Funny. At this moment, I don’t know what a good test case is. Do you?

Testing Under Schedule Pressure

9. Septemberta, 2010 | Kirjoittaja: Antti Niittyviita

Testing-guru Amit has started working in an enterprise, which develops logistics systems for industrial businesses. System development is project-based, because the needs strongly vary between different clients.

Working is stigmatized by continual hurry and having to be at several places at once in the product development. When nearing the agreed upon systems delivery, the work piles up heavily. Usually, the last month before delivery the entire team has to work overtime. After the delivery, time is spent to fix bugs that remained in the system, which the client has made reclamations about.

When Amit came on board, the enterprise did not have an actual testing team – they subcontracted testing from a third party. The modus operandi for testing was, that product development made a testing assignment to the subcontractor whenever they felt like it. The deal was that they paid a fixed amount for each test cycle.

Amit quickly took note that the product development was plagued by a nasty bottleneck: Amit thought that having to be in several places at once and scheduling problems were caused by the sheer number of critical bugs discovered near the end of the development cycle. Fixing those bugs took a significant chunk of the time they had reserved for making the finishing touches on the systems delivery. In addition, the project management had to make tough decisions prioritizing which bugs could be left unfixed, and which ones had to be fixed as soon as possible. The remaining bugs were also the ones which the client made usually reclamations for during the warranty period, which in turn consumed even more time when it came to fixing them.

Fortunately, Amit had once seen Conformiq’s set of slides about subcontracting testing services. They included an excellent illustration of the schedule pressure.

The project manager did not call for testing until the last third of each delivery. The manager thought that it was not worth it to start testing, because the budget included a fixed number of test cycles and he knew that there were flaws in the software. Starting the testing cycles on time felt like a waste of resources to him. On the other hand, systems delivery had a deadline, which meant that there was a contractual penalty if they did not meet it. Therefore, they had to leave defects for the warranty period. In addition, a big chunk of time for the last third of the testing assignment was spent verifying the reported defects and checking up the fixes.

Luckily, Amit, being the old guru he was, had experienced it before. The solution was plain obvious. No one had yet examined the problem field from the perspective of testing.

Amit suggested that the systems delivery was to be phased clearly to testable builds for the entire length of the project and that the testing budget was to be divided among the entire life cycle of the project. These adjustments to the process model as suggested by Amit caused the following actions to take place in the enterprise:

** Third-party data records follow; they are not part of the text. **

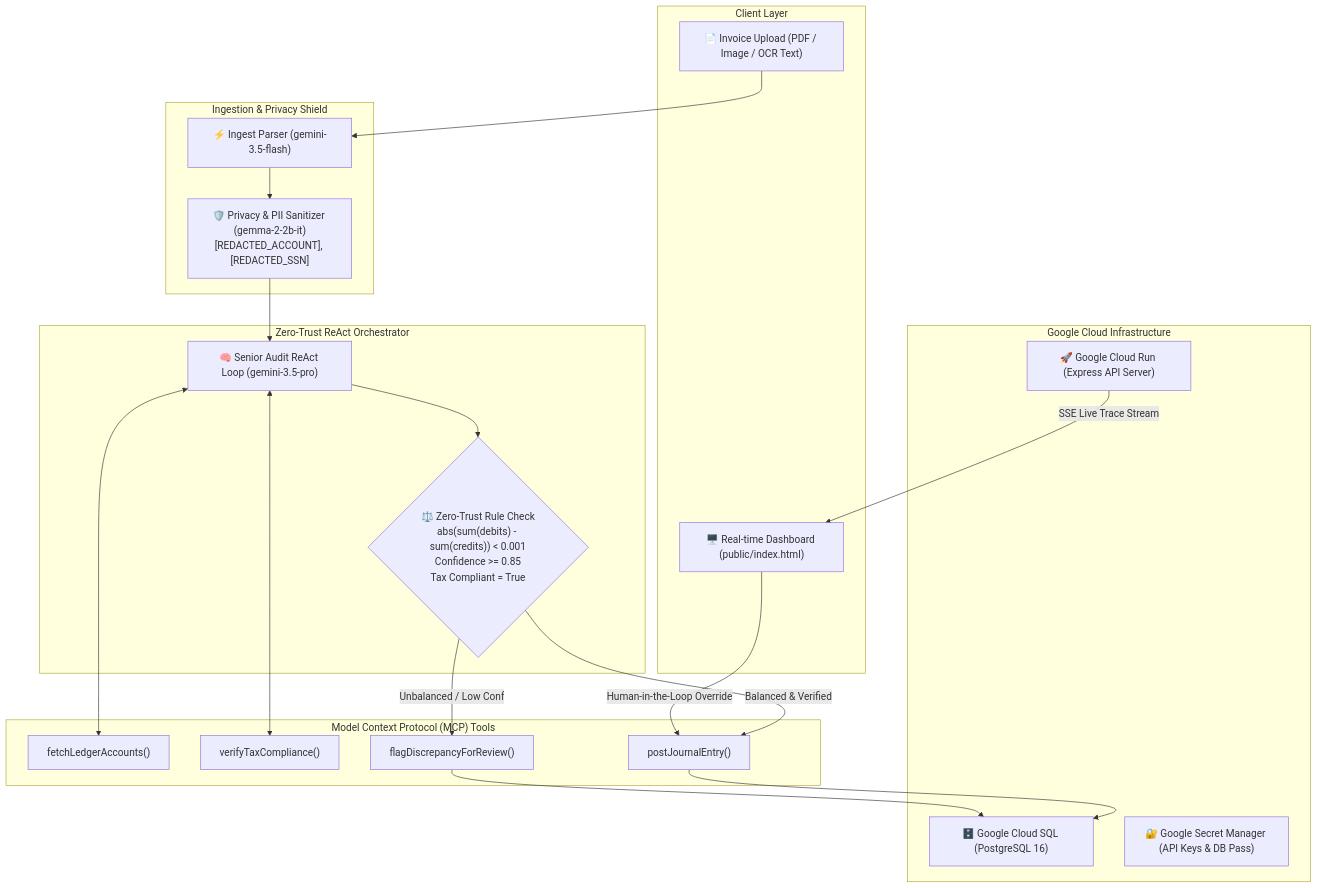
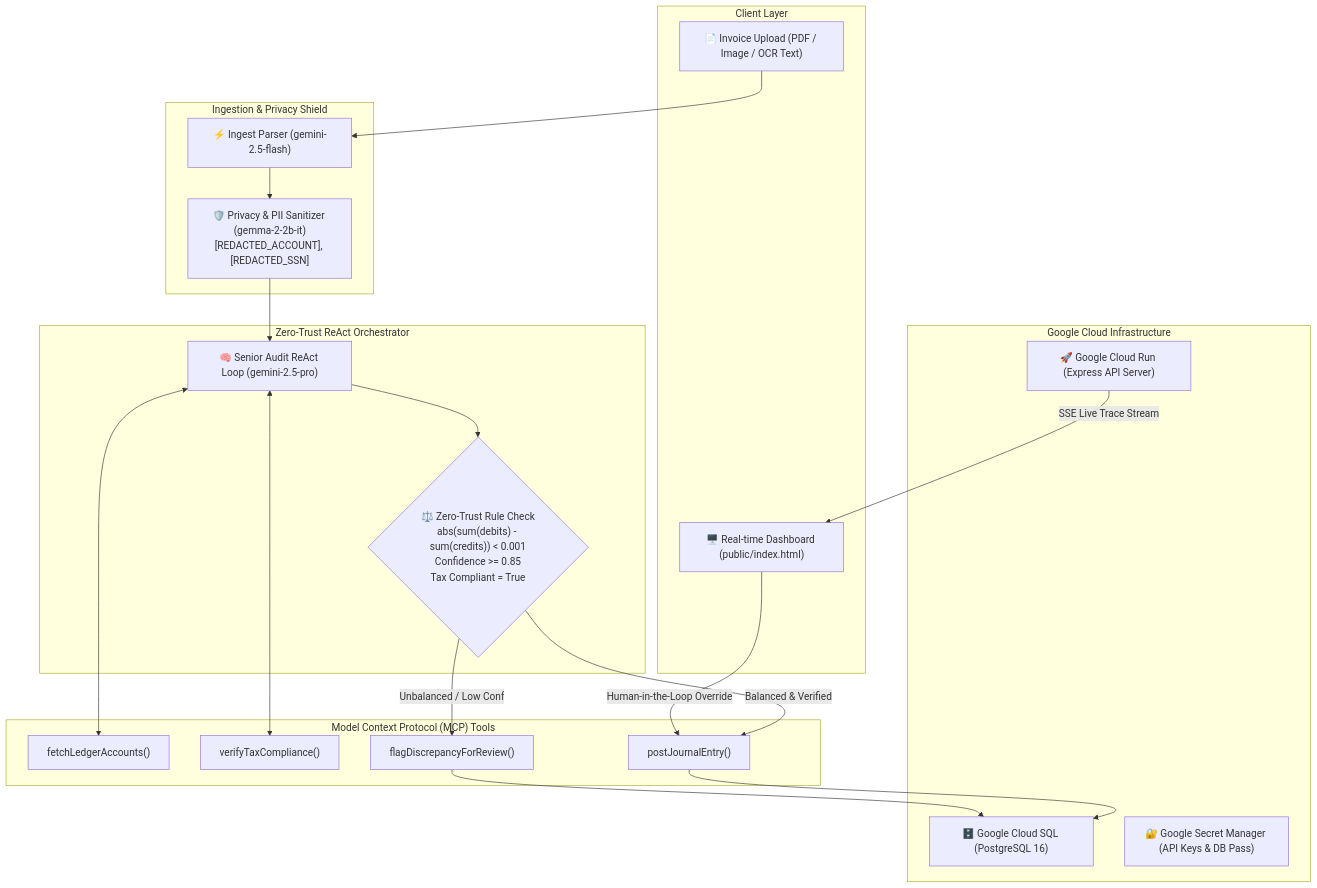
One commit to kaji-maker/agent-ledger changed the diagram in README.md. Above: the diagram before and after it, drawn with Mermaid. The commit also changed other lines of this file and 14 other files, not shown here.

Commit message:
fix: update model references to official Gemini 2.5 Pro & Flash

````diff
--- a/README.md
+++ b/README.md
@@ -26,40 +26,40 @@
 ```mermaid
 flowchart TD
     subgraph Client ["Client Layer"]
         UI["🖥️ Real-time Dashboard (public/index.html)"]
         Upload["📄 Invoice Upload (PDF / Image / OCR Text)"]
     end
 
     subgraph Ingestion ["Ingestion & Privacy Shield"]
-        F1["⚡ Ingest Parser (gemini-3.5-flash)"]
+        F1["⚡ Ingest Parser (gemini-2.5-flash)"]
         G1["🛡️ Privacy & PII Sanitizer (gemma-2-2b-it)\n[REDACTED_ACCOUNT], [REDACTED_SSN]"]
     end
 
     subgraph Reasoning ["Zero-Trust ReAct Orchestrator"]
-        O1["🧠 Senior Audit ReAct Loop (gemini-3.5-pro)"]
+        O1["🧠 Senior Audit ReAct Loop (gemini-2.5-pro)"]
         Z1{"⚖️ Zero-Trust Rule Check\nabs(sum(debits) - sum(credits)) < 0.001\nConfidence >= 0.85\nTax Compliant = True"}
     end
 
     subgraph MCP ["Model Context Protocol (MCP) Tools"]
         T1["fetchLedgerAccounts()"]
         T2["verifyTaxCompliance()"]
         T3["postJournalEntry()"]
         T4["flagDiscrepancyForReview()"]
     end
 
     subgraph Backend ["Google Cloud Infrastructure"]
         CR["🚀 Google Cloud Run (Express API Server)"]
         CSQL["🗄️ Google Cloud SQL (PostgreSQL 16)"]
         SM["🔐 Google Secret Manager (API Keys & DB Pass)"]
     end
 
     Upload --> F1
     F1 --> G1
     G1 --> O1
     O1 <--> T1 & T2
     O1 --> Z1
     Z1 -- "Balanced & Verified" --> T3 --> CSQL
     Z1 -- "Unbalanced / Low Conf" --> T4 --> CSQL
     CR -- "SSE Live Trace Stream" --> UI
     UI -- "Human-in-the-Loop Override" --> T3
 ```
````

  • Build cycle was condensed to two weeks. Each functional build had to be ready on Thursdays of even weeks.
  • Each build was to be given as a testing assignment for the testing. Test results were ready in five days.
  • Error fixing process was started immediately when the first test results arrived, and they were continued until the end of the project.

In addition, they agreed upon a fixed monthly price with the testing contractor, which included two testable builds. This price was billed if there was or wasn’t work. Anticipatable workload reduced the price for test cycles. Merciless billing policy ensured that product development took care of regular, evaluable, builds.

These measures caught critical errors earlier and they were fixed in good time before delivery. Workload of product development remained steady throughout the project. There was no overtime to be made and the number of fixes during warranty period was halved. The enterprise noted that:

Both testing and coding are governed by the same rule: They do not work optimally under schedule pressure!